23 Interview with Sue Hall by Heinz Nigg and Andy Porter, 2014
24 Hall, Sue, and John Hopkins. Socio-Cultural Applications of Television Technology in the UK. Rep. London: Council for Cultural Co-operation, p.18 1975. Print
25 Transcript of Interview with Sue Hall & John Hopkins: London, Feb 7th, 2005. Interview by Chris Meigh Andrews. Http://www.meigh-andrews.com. Accessed 6th Nov. http://www.meigh-andrews.com/writings/interviews/sue-hall-john-hopkins
27 Before completing Forming a Residents Association for TVX in 1974, TVX made two other productions for and about the squatting community, but not yet with them. 1971 saw the completion of Livin’ Free, a documentary about the early days of the Prince of Wales squatting community. Shot on 16mm because low gauge editing for video was not yet available, however it was then transferred onto ½ inch black and white video to facilitate viewing. In 1972 TVX also produced Camden Housing Film for Camden Council, featuring the Council’s director of housing giving advice about housing law and rent rebates. This was shot on ½ inch video, transferred to film for editing and the transferred back to video for screening purposes. In the catalogue entry for this piece Hopkins notes how they were still trying to figure out how best to use and apply this new technology for community aims : ‘ At the time this was possibly pushing the technology beyond its limits, attempting to achieve quality suitable for public service use.’ An article published in Time Out explains that these productions enabled the deputy chairman of housing for Camden, who was too afraid to meet the local squatters for fear of ‘being verbally maligned’, to watch pre-recorded discussions of squatters talking about their difficulties with short term housing policy.

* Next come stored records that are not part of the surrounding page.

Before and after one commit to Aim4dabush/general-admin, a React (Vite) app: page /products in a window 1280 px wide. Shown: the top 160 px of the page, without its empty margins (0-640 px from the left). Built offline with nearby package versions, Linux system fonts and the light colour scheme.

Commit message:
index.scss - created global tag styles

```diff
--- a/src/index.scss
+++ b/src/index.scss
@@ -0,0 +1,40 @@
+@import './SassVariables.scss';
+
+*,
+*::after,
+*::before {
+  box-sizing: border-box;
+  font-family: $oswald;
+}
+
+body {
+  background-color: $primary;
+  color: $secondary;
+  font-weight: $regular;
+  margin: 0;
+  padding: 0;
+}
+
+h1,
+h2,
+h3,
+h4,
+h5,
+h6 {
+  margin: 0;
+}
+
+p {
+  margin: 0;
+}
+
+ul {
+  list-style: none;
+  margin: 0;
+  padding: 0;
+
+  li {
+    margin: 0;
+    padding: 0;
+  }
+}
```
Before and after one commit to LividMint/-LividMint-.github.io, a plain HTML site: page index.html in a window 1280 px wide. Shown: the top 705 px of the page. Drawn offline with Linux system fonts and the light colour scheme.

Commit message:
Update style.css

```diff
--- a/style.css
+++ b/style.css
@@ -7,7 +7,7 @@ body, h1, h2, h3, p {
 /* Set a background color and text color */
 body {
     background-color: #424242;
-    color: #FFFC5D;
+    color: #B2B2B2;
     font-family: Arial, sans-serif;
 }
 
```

28 United Nations Wants Graft-On! Videotape. Camden Journal [London] 6 June 1975 Print.
29 Interview with John Hopkins by Heinz Nigg and Andy Porter London, 2013, unpublished
30 REWIND, Interview by Jackie Hatfield with Sue Hall and John Hopkins 17 Nov. 2004. Accessed on 06 Nov. 2014. http://www.rewind.ac.uk/database/searchrewind.php?table_name=REWINDArtistDetails&function=details&where_field=Artist_Name&where_value=Sue Hall/John Hopkins&Section=Details

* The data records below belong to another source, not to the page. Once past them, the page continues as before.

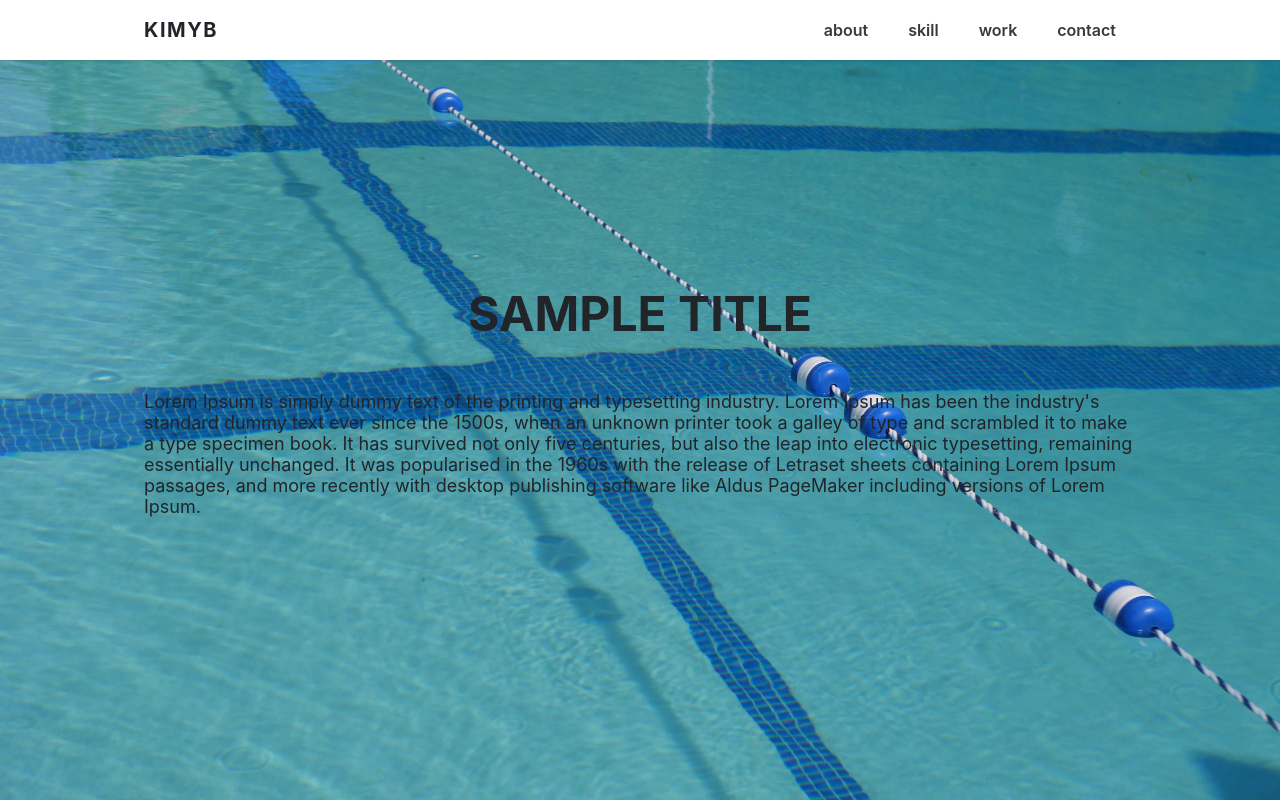
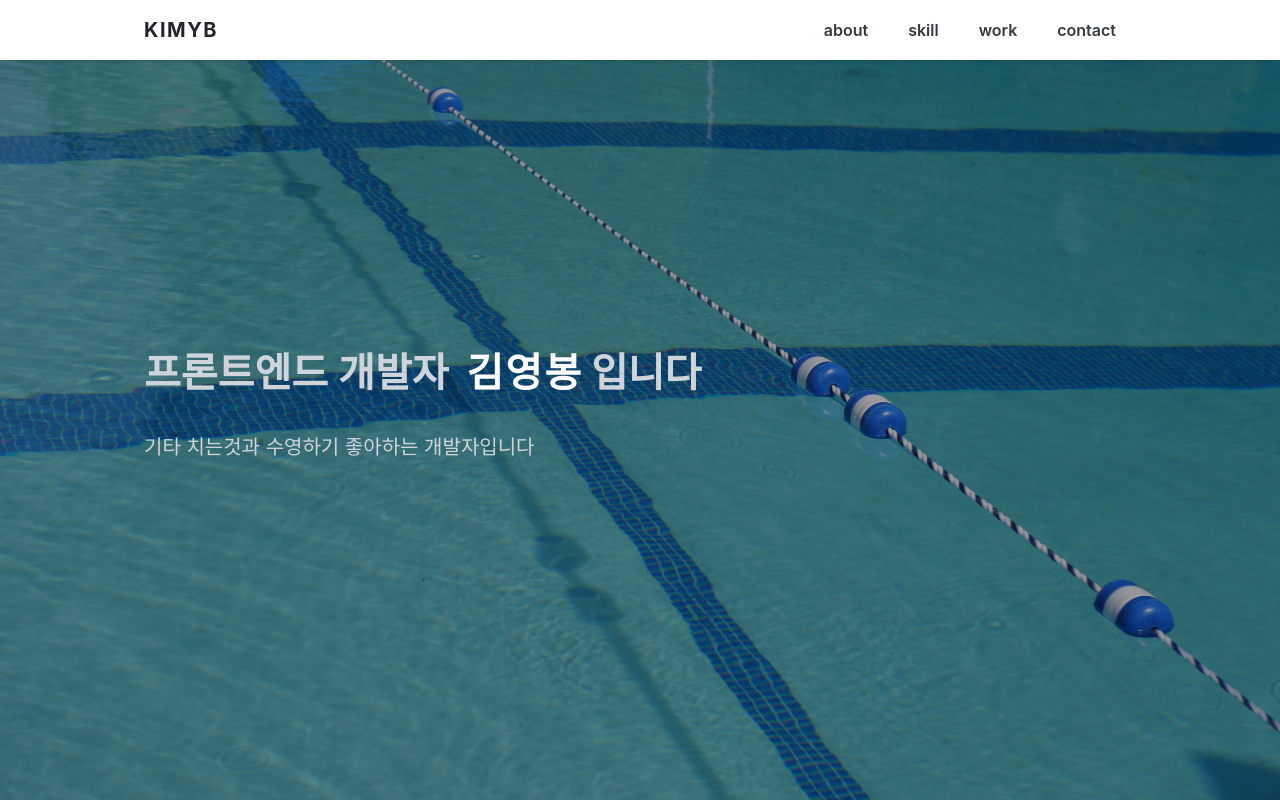
Before and after one commit to Kimyb8870/portfolio, a React (Create React App) app: page / in a window 1280 px wide. Shown: the top 802 px of the page. Built offline with nearby package versions, Linux system fonts and the light colour scheme.

Commit message:
Update: Hero section
text animation, background img darker

```diff
--- a/src/components/Hero/index.js
+++ b/src/components/Hero/index.js
@@ -1,23 +1,26 @@
 import React from "react";
-import { StyledHero, StyledText, StyledTitle, Wrapper } from "./styles/Hero";
+import {
+  MainText,
+  StyledHero,
+  StyledText,
+  SubText,
+  TextWrapper,
+  Name,
+  BreakLine,
+} from "./styles/Hero";
 
 const Hero = () => {
   return (
     <StyledHero>
-      <Wrapper>
-        <StyledTitle>SAMPLE TITLE</StyledTitle>
-        <StyledText>
-          Lorem Ipsum is simply dummy text of the printing and typesetting
-          industry. Lorem Ipsum has been the industry's standard dummy text ever
-          since the 1500s, when an unknown printer took a galley of type and
-          scrambled it to make a type specimen book. It has survived not only
-          five centuries, but also the leap into electronic typesetting,
-          remaining essentially unchanged. It was popularised in the 1960s with
-          the release of Letraset sheets containing Lorem Ipsum passages, and
-          more recently with desktop publishing software like Aldus PageMaker
-          including versions of Lorem Ipsum.
-        </StyledText>
-      </Wrapper>
+      <StyledText>
+        <TextWrapper>
+          <MainText>
+            프론트엔드 개발자
+            <BreakLine /> <Name>김영봉</Name>입니다
+          </MainText>
+          <SubText>기타 치는것과 수영하기 좋아하는 개발자입니다</SubText>
+        </TextWrapper>
+      </StyledText>
     </StyledHero>
   );
 };
--- a/src/components/Hero/styles/Hero.js
+++ b/src/components/Hero/styles/Hero.js
@@ -10,24 +10,83 @@ export const StyledHero = styled.div`
   background-attachment: fixed;
   background-size: cover;
   background-repeat: no-repeat;
+  position: relative;
+
+  &::before {
+    content: "";
+    position: absolute;
+    top: 0;
+    left: 0;
+    right: 0;
+    bottom: 0;
+    background: rgba(0, 0, 0, 0.3);
+  }
 `;
 
-export const Wrapper = styled(Responsive)`
-  display: flex;
-  flex-direction: column;
-  justify-content: center;
-  height: 100vh;
-  align-items: center;
-`;
-
-export const StyledTitle = styled.h1`
-  text-align: center;
-  font-size: 3rem;
-  color: ${palette.gray[9]};
-  margin-bottom: 3rem;
+export const TextWrapper = styled(Responsive)`
+  @media (max-width: 768px) {
+    width: 90vw;
+  }
 `;
 
 export const StyledText = styled.p`
-  font-size: 1.125rem;
-  color: ${palette.gray[9]};
+  position: absolute;
+  top: 50%;
+  left: 50%;
+  transform: translate(-50%, -50%);
 `;
+
+export const MainText = styled.p`
+  font-size: 2.5rem;
+  color: ${palette.gray[4]};
+  font-weight: 600;
+
+  @media (max-width: 768px) {
+    font-size: 2rem;
+  }
+`;
+
+export const Name = styled.span`
+  font-weight: 800;
+  position: relative;
+  letter-spacing: 2px;
+
+  animation-name: slideDown;
+  animation-duration: 1500ms;
+  animation-fill-mode: forwards;
+
+  margin-left: 0.5rem;
+  margin-right: 0.5rem;
+
+  @keyframes slideDown {
+    from {
+      top: -30px;
+      color: transparent;
+    }
+
+    to {
+      top: 0;
+      color: white;
+    }
+  }
+
+  @media (max-width: 768px) {
+    margin-left: 3rem;
+  }
+`;
+
+export const BreakLine = styled.br`
+  display: none;
+
+  @media (max-width: 768px) {
+    display: block;
+
+    }
+  }
+`;
+
+export const SubText = styled.p`
+  font-size: 1.25rem;
+  margin-top: 2rem;
+  color: ${palette.gray[4]};
+`;
```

31 Film Tape Allowed in Court, The Guardian [London] 23 Aug. 1974 Print.
32 Interview with John Hopkins by Heinz Nigg and Andy Porter 2014
33 Squat Now While Stocks Last or Dr. John’s Arrest, 1974, Graft On!/Fantasy Factory

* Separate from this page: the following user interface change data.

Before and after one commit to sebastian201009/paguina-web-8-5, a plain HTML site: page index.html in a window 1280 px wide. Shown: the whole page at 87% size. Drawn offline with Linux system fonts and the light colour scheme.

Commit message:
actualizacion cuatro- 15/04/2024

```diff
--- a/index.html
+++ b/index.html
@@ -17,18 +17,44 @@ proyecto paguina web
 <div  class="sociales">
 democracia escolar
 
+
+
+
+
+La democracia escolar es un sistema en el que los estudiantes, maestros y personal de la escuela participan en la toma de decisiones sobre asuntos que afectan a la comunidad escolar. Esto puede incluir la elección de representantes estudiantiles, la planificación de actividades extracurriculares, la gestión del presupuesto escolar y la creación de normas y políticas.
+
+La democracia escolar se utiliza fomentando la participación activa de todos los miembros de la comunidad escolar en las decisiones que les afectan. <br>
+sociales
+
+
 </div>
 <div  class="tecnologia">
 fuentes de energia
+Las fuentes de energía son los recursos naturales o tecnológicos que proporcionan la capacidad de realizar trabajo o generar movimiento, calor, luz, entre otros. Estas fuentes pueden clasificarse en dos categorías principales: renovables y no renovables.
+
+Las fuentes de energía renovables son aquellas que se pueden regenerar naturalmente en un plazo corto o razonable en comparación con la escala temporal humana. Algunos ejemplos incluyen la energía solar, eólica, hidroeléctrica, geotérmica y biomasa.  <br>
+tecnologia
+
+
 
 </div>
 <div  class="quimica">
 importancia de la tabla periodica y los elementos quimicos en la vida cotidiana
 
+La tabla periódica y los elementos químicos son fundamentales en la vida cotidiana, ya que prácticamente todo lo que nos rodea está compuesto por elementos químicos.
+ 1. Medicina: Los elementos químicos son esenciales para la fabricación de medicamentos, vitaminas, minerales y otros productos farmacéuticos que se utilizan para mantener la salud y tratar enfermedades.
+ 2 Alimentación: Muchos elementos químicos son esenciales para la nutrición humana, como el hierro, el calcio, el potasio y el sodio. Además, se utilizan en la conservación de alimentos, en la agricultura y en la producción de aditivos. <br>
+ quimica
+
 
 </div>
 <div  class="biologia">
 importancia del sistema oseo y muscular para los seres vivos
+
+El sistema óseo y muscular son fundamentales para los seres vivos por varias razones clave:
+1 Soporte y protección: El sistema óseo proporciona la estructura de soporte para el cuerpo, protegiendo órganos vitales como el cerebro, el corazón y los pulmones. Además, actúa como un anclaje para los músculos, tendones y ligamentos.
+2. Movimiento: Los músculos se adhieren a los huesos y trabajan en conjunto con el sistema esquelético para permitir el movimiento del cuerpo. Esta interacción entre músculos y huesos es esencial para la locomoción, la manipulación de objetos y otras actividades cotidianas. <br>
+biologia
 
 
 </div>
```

34 People’s Tube, Time Out year and date TBC
35 Transcript of Interview with Sue Hall & John Hopkins: London, Feb 7th, 2005. Interview by Chris Meigh Andrews. Http://www.meigh-andrews.com. Accessed 6th Nov. http://www.meigh-andrews.com/writings/interviews/sue-hall-john-hopkins
36 Interview with John Hopkins by Heinz Nigg and Andy Porter 2014
37 Transcript of Interview with Sue Hall & John Hopkins: London, Feb 7th, 2005. Interview by Chris Meigh Andrews. Http://www.meigh-andrews.com. Accessed 6th Nov. http://www.meigh-andrews.com/writings/interviews/sue-hall-john-hopkins